Ablative servō servā servō servīs
Vocative serve serva servum servī servae serva

ReferencesEdit

ReferencesEdit

  • servus in Charlton T. Lewis and Charles Short (1879) A Latin Dictionary, Oxford: Clarendon Press
  • servus in Charlton T. Lewis (1891) An Elementary Latin Dictionary, New York: Harper & Brothers
  • servus in Charles du Fresne du Cange’s Glossarium Mediæ et Infimæ Latinitatis (augmented edition, 1883–1887)
  • Carl Meissner; Henry William Auden (1894) Latin Phrase-Book[1], London: Macmillan and Co.
    • to act the rôle of a slave, pander: agere servum, lenonem
    • a good, useful slave: frugi (opp. nequam) servus
    • a degraded, servile condition: infima fortuna or condicio servorum
    • (ambiguous) to examine slaves by torture: de servis quaerere (in dominum)
  • servus in Harry Thurston Peck, editor (1898) Harper's Dictionary of Classical Antiquities, New York: Harper & Brothers
  • servus in William Smith et al., editor (1890) A Dictionary of Greek and Roman Antiquities, London: William Wayte.
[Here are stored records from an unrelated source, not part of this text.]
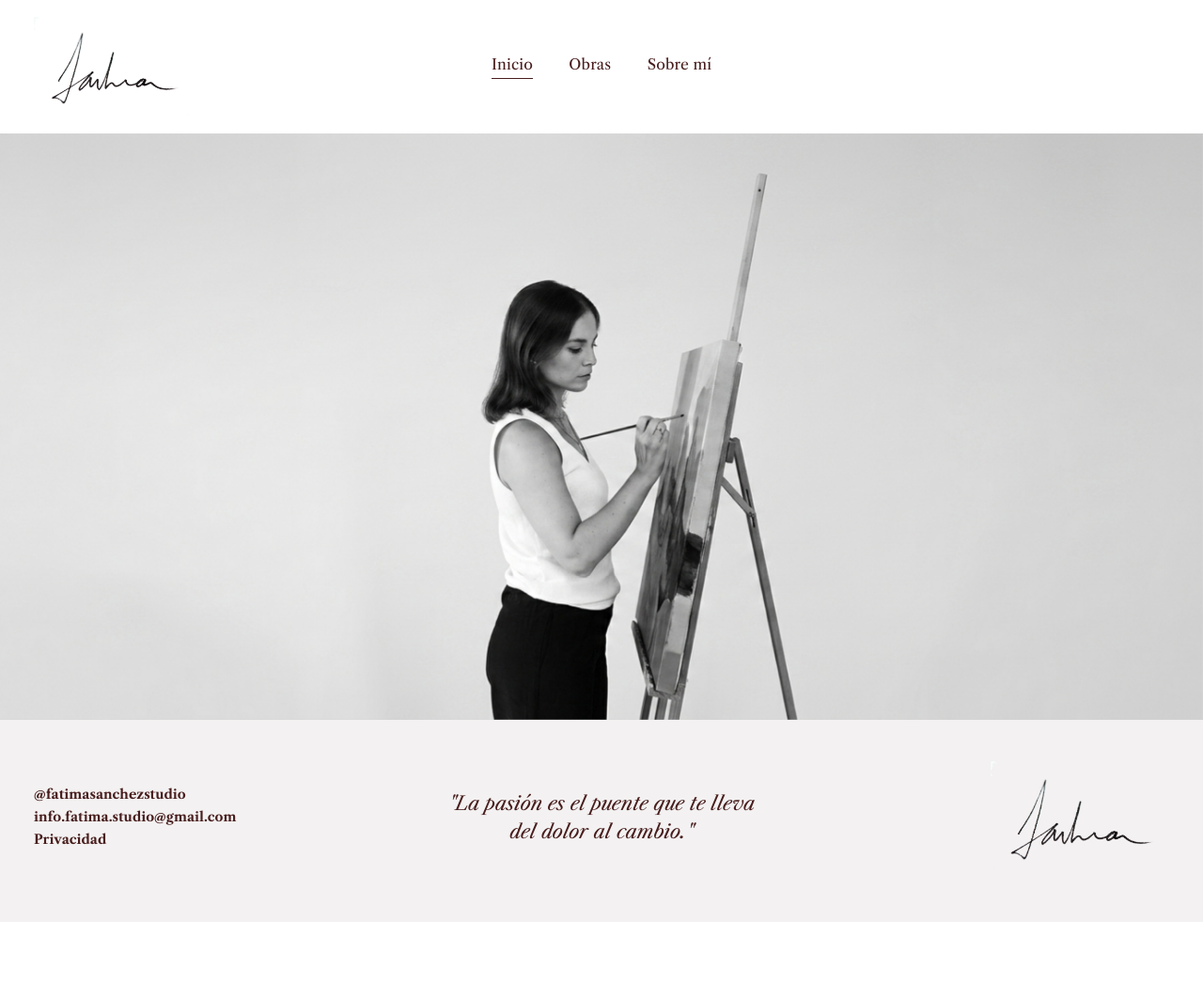
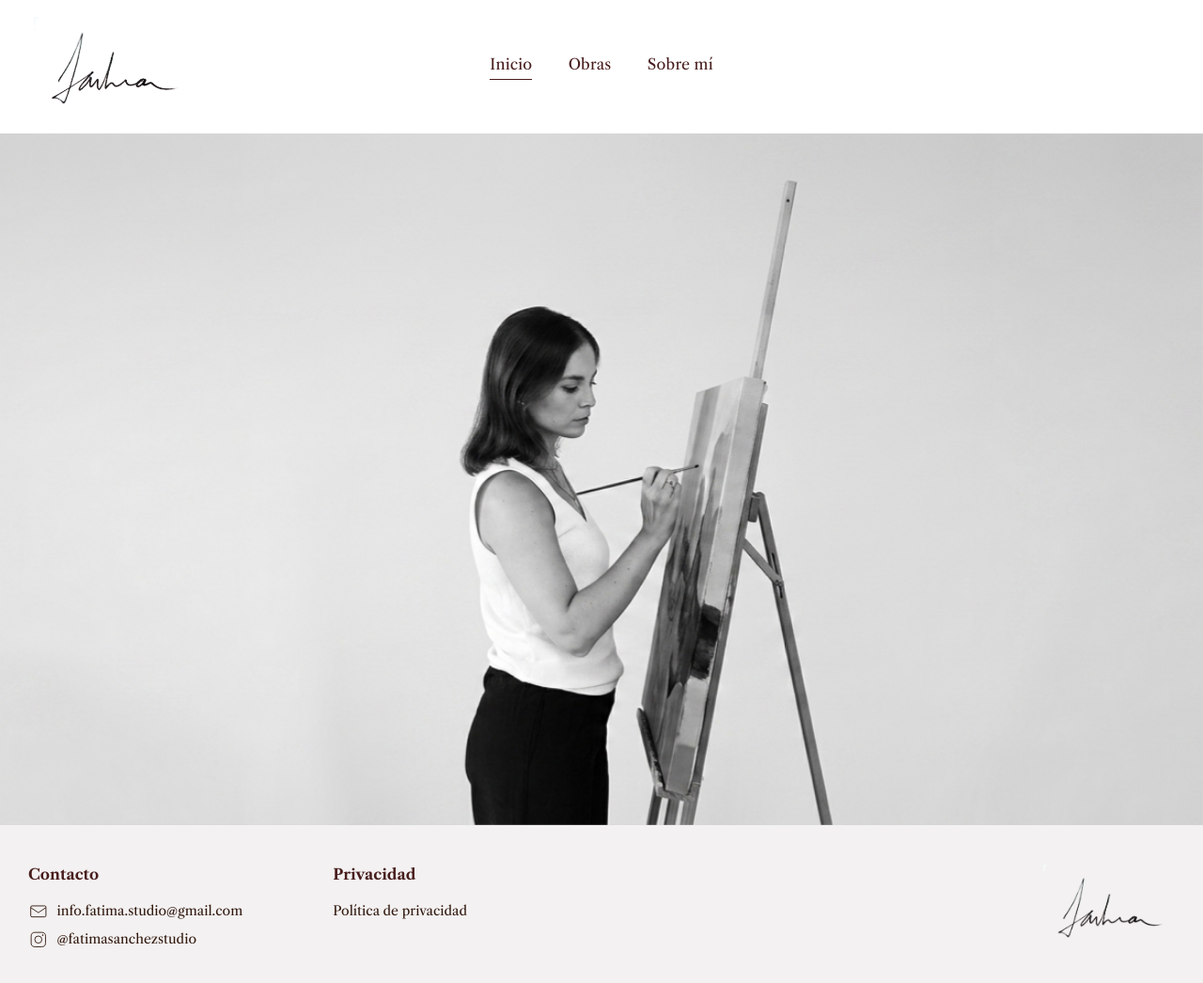
Before and after one commit to fatimasanchezstudio/fatimasanchezstudio, a website built with Vite: page index.html in a window 1280 px wide. Shown: the whole page at 94% size. Before the commit the page ends 981 px from the top, so only its background shows below. Built offline with nearby package versions, Linux system fonts and the light colour scheme.

Commit message:
Updating footer

```diff
--- a/index.html
+++ b/index.html
@@ -60,17 +60,37 @@
 
     <footer class="site-footer">
       <div class="footer-inner">
-        <div class="footer-contact">
-          <a href="https://www.instagram.com/fatimasanchezstudio/" target="_blank" rel="noopener noreferrer"
-            >@fatimasanchezstudio</a
-          ><br />
-          <a href="mailto:info.fatima.studio@gmail.com">info.fatima.studio@gmail.com</a><br />
-          <a href="/privacidad.html">Privacidad</a>
-        </div>
+        <div class="footer-left">
+          <div class="footer-col footer-contact">
+            <h2 class="footer-heading">Contacto</h2>
+            <div class="footer-list">
+              <a class="footer-link" href="mailto:info.fatima.studio@gmail.com">
+                <svg class="footer-link-icon" viewBox="0 0 24 24" aria-hidden="true">
+                  <rect x="3" y="5.5" width="18" height="13" rx="1.5" />
+                  <path d="M3 7.5l9 6 9-6" />
+                </svg>
+                <span>info.fatima.studio@gmail.com</span>
+              </a>
+              <a
+                class="footer-link"
+                href="https://www.instagram.com/fatimasanchezstudio/"
+                target="_blank"
+                rel="noopener noreferrer"
+              >
+                <svg class="footer-link-icon" viewBox="0 0 24 24" aria-hidden="true">
+                  <rect x="3.5" y="3.5" width="17" height="17" rx="4.5" />
+                  <circle cx="12" cy="12" r="4.2" />
+                  <circle cx="17.2" cy="6.8" r="0.9" fill="currentColor" stroke="none" />
+                </svg>
+                <span>@fatimasanchezstudio</span>
+              </a>
+            </div>
+          </div>
 
-        <div class="footer-quote">
-          <p>"La pasión es el puente que te lleva</p>
-          <p>del dolor al cambio."</p>
+          <div class="footer-col footer-legal">
+            <h2 class="footer-heading">Privacidad</h2>
+            <a href="/privacidad.html">Política de privacidad</a>
+          </div>
         </div>
 
         <div class="footer-brand">
--- a/src/styles.css
+++ b/src/styles.css
@@ -93,7 +93,7 @@ textarea {
 
 .nav a {
   font-family: var(--font-serif);
-  font-size: clamp(0.98rem, 1.15vw, 1.15rem);
+  font-size: 16px;
   letter-spacing: 0.01em;
   color: var(--color-ink);
   padding-bottom: 0.15rem;
@@ -153,7 +153,7 @@ main {
   width: 100%;
   margin: 0;
   padding: 0;
-  min-height: clamp(280px, 52vw, 78vh);
+  min-height: clamp(380px, 68vw, 92vh);
   overflow: hidden;
   background: #d8d8d8;
 }
@@ -175,40 +175,107 @@ main {
 .site-footer {
   background: var(--color-bg-soft);
   margin-top: 0;
+  padding: 0 30px;
 }
 
 .footer-inner {
   max-width: 1280px;
   margin: 0 auto;
-  padding: 2.75rem 2.25rem 3.25rem;
+  padding: 2.5rem 0 2.25rem;
   display: grid;
-  grid-template-columns: 1fr 1.4fr 1fr;
-  gap: 2rem;
+  grid-template-columns: 1fr auto;
   align-items: center;
+  gap: 1.5rem;
 }
 
-.footer-contact {
+.footer-left {
+  display: grid;
+  grid-template-columns: auto auto;
+  column-gap: clamp(3rem, 8vw, 6rem);
+  row-gap: 1rem;
+  align-items: start;
+  justify-self: start;
+}
+
+.footer-col {
+  display: contents;
+}
+
+.footer-contact .footer-heading {
+  grid-column: 1;
+  grid-row: 1;
+}
+
+.footer-contact .footer-list {
+  grid-column: 1;
+  grid-row: 2;
+}
+
+.footer-legal .footer-heading {
+  grid-column: 2;
+  grid-row: 1;
+}
+
+.footer-legal > a {
+  grid-column: 2;
+  grid-row: 2;
+}
+
+.footer-heading {
+  margin: 0;
   font-family: var(--font-serif);
-  font-size: 14px;
+  font-size: 16px;
   font-weight: 700;
-  line-height: 1.7;
   color: var(--color-ink);
 }
 
-.footer-contact a:hover {
-  text-decoration: underline;
+.footer-list {
+  display: flex;
+  flex-direction: column;
+  gap: 0.55rem;
 }
 
-.footer-quote {
-  text-align: center;
-  font-size: clamp(1.05rem, 1.6vw, 1.35rem);
-  line-height: 1.45;
-  font-style: italic;
-  color: var(--color-ink);
+.footer-link {
+  display: inline-flex;
+  align-items: center;
+  gap: 0.55rem;
+  font-family: var(--font-serif);
+  font-size: 14px;
+  font-weight: 400;
+  line-height: 1.55;
+  color: var(--color-ink-deep);
+  transition: opacity 0.2s ease;
 }
 
-.footer-quote p {
-  margin: 0;
+.footer-link:hover {
+  opacity: 0.7;
+}
+
+.footer-link-icon {
+  width: 1.35rem;
+  height: 1.35rem;
+  flex-shrink: 0;
+  fill: none;
+  stroke: currentColor;
+  stroke-width: 1;
+}
+
+.footer-col > a {
+  font-family: var(--font-serif);
+  font-size: 14px;
+  font-weight: 400;
+  line-height: 1.55;
+  color: var(--color-ink-deep);
+  transition: opacity 0.2s ease;
+}
+
+.footer-col > a:hover {
+  opacity: 0.7;
+}
+
+.footer-col > a.is-active {
+  text-decoration: underline;
+  text-underline-offset: 3px;
 }
 
 .footer-brand {
@@ -216,8 +283,9 @@ main {
 }
 
 .footer-brand img {
-  width: clamp(120px, 16vw, 190px);
+  width: clamp(90px, 12vw, 140px);
   height: auto;
+  display: block;
 }
 
 .gallery {
@@ -416,6 +484,14 @@ main {
   color: var(--color-muted);
 }
 
+.form-note {
+  min-height: 1.25rem;
+  margin: 0.35rem 0 0;
+  font-family: var(--font-serif);
+  font-size: 0.8rem;
+  color: var(--color-muted);
+}
+
 .contact-visual {
   width: 100%;
   aspect-ratio: 816 / 1025;
@@ -544,25 +620,37 @@ main {
 
   .footer-inner {
     grid-template-columns: 1fr;
+    gap: 2rem;
+    padding: 2rem 0 1.75rem;
     text-align: center;
-    gap: 1.5rem;
-    padding: 2rem 1.25rem 2.5rem;
+  }
+
+  .footer-left {
+    display: flex;
+    flex-direction: column;
+    align-items: center;
+    justify-self: center;
+    gap: 2rem;
+  }
+
+  .footer-col {
+    display: block;
+  }
+
+  .footer-contact .footer-heading,
+  .footer-contact .footer-list,
+  .footer-legal .footer-heading,
+  .footer-legal > a {
+    grid-column: auto;
+    grid-row: auto;
+  }
+
+  .footer-link {
+    justify-content: center;
   }
 
   .footer-brand {
     justify-self: center;
-  }
-
-  .footer-contact {
-    order: 2;
-  }
-
-  .footer-quote {
-    order: 1;
-  }
-
-  .footer-brand {
-    order: 3;
   }
 }
 
```
Also changed, not shown: obras.html (+30 -10 lines), privacidad.html (+30 -10 lines), sobre-mi.html (+30 -10 lines).
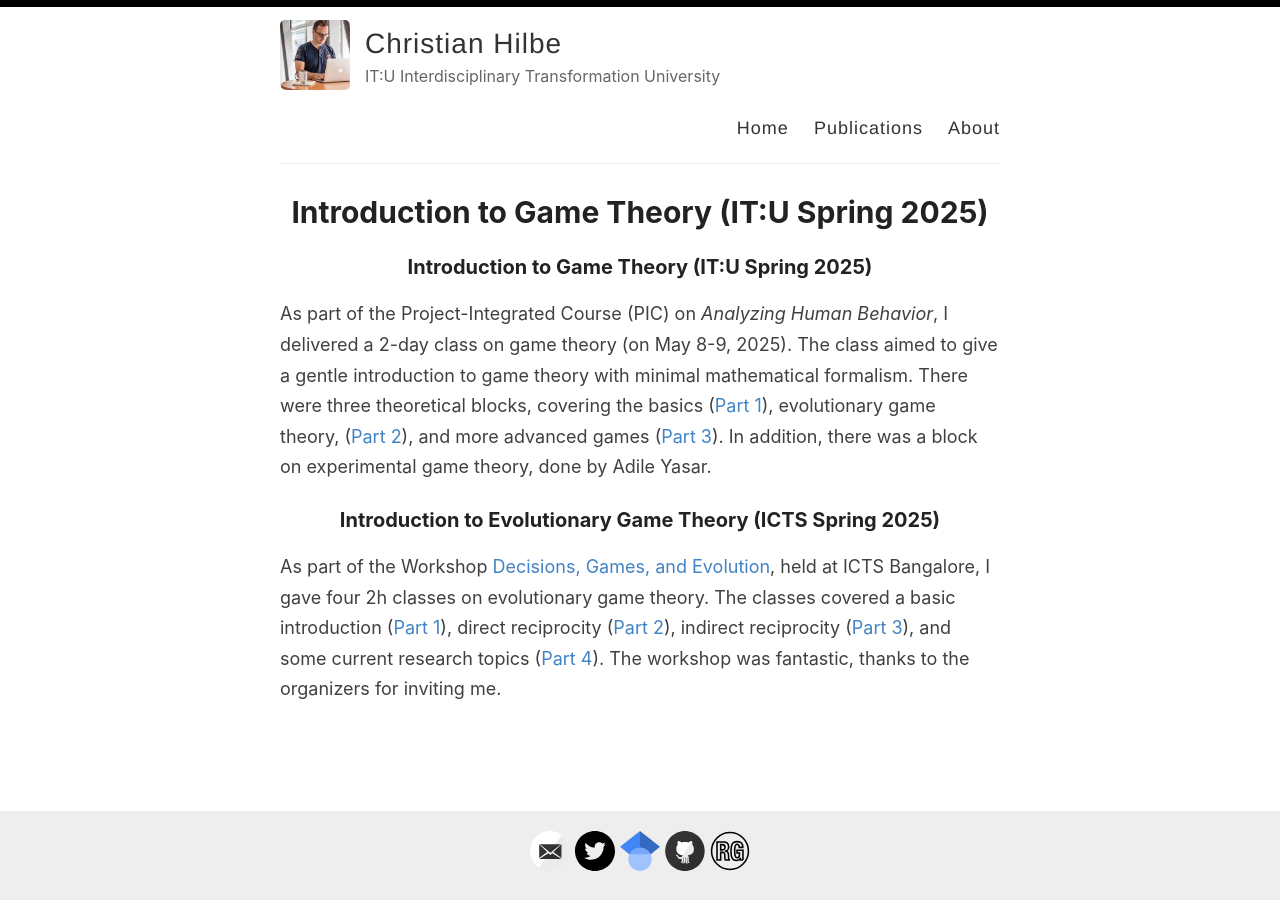
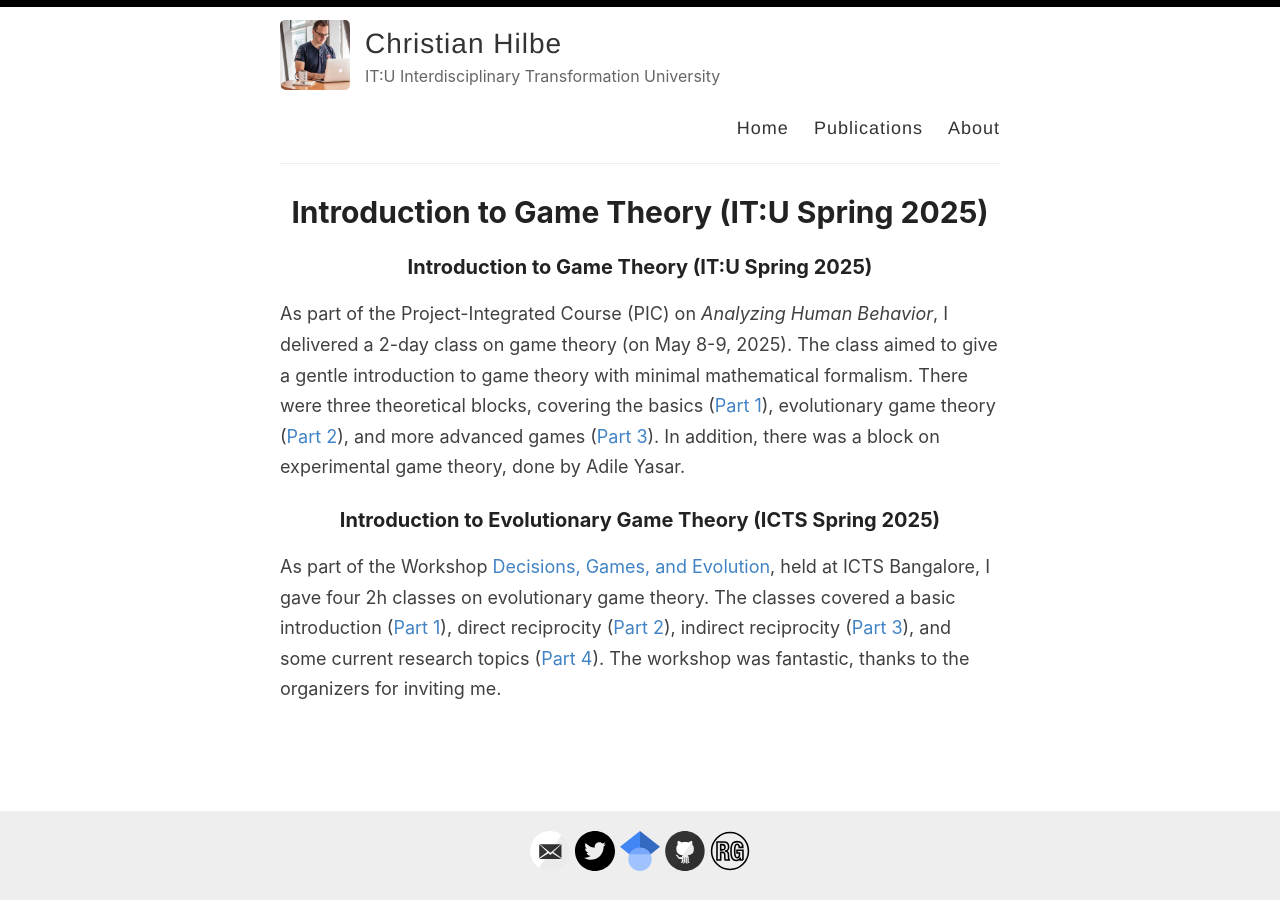
Before and after one commit to christian-hilbe/christian-hilbe.github.io, a Jekyll site: the page built from _pages/teaching.md, in a window 1280 px wide. Built offline with Jekyll 4.4.1, drawn with Linux system fonts in a browser that asks for light colours; our own code applies the rules of GitHub Pages for plain Markdown files.

```diff
--- a/_pages/teaching.md
+++ b/_pages/teaching.md
@@ -8,7 +8,7 @@ permalink: /teaching/
 
 ### Introduction to Game Theory (IT:U Spring 2025)
 
-As part of the Project-Integrated Course (PIC) on *Analyzing Human Behavior*, I delivered a 2-day class on game theory (on May 8-9, 2025). The class aimed to give a gentle introduction to game theory with minimal mathematical formalism. There were three theoretical blocks, covering the basics ([Part 1](../files/teaching/2025_GameTheory/part1.pdf)), evolutionary game theory, ([Part 2](../files/teaching/2025_GameTheory/part2.pdf)), and more advanced games ([Part 3](../files/teaching/2025_GameTheory/part3.pdf)). In addition, there was a block on experimental game theory, done by Adile Yasar.
+As part of the Project-Integrated Course (PIC) on *Analyzing Human Behavior*, I delivered a 2-day class on game theory (on May 8-9, 2025). The class aimed to give a gentle introduction to game theory with minimal mathematical formalism. There were three theoretical blocks, covering the basics ([Part 1](../files/teaching/2025_GameTheory/part1.pdf)), evolutionary game theory ([Part 2](../files/teaching/2025_GameTheory/part2.pdf)), and more advanced games ([Part 3](../files/teaching/2025_GameTheory/part3.pdf)). In addition, there was a block on experimental game theory, done by Adile Yasar.
 
 
 ### Introduction to Evolutionary Game Theory (ICTS Spring 2025)
```
Also changed, not shown: _pages/about.md (+1 -1 lines).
G. E. Marindin
  1. ^ De Vaan, Michiel (2008) Etymological Dictionary of Latin and the other Italic Languages (Leiden Indo-European Etymological Dictionary Series; 7), Leiden, Boston: Brill

RomanianEdit

EtymologyEdit

Borrowed from German servus. Greeting found in many Central European languages.

PronunciationEdit

InterjectionEdit

servus (informal, Transylvania, Maramureș, Bukovina)

  1. hi, hello
  2. see you (later)

Serbo-CroatianEdit

Alternative formsEdit

EtymologyEdit

From German servus, ultimately from Latin servus.

InterjectionEdit

sèrvus (Cyrillic spelling сѐрвус)

  1. (Croatia, dated) hello
  2. (Croatia, dated) good bye

SynonymsEdit


SlovakEdit

EtymologyEdit

The greeting evolved by the commoners greeting their lords with the words servus humillimus, Domine spectabilis, meaning your humble servant, my noble Lord. No subservience is implied in its modern use.

PronunciationEdit

InterjectionEdit

servus

  1. hello
  2. hi
  3. howdy

Further readingEdit

  • servus in Slovak dictionaries at korpus.sk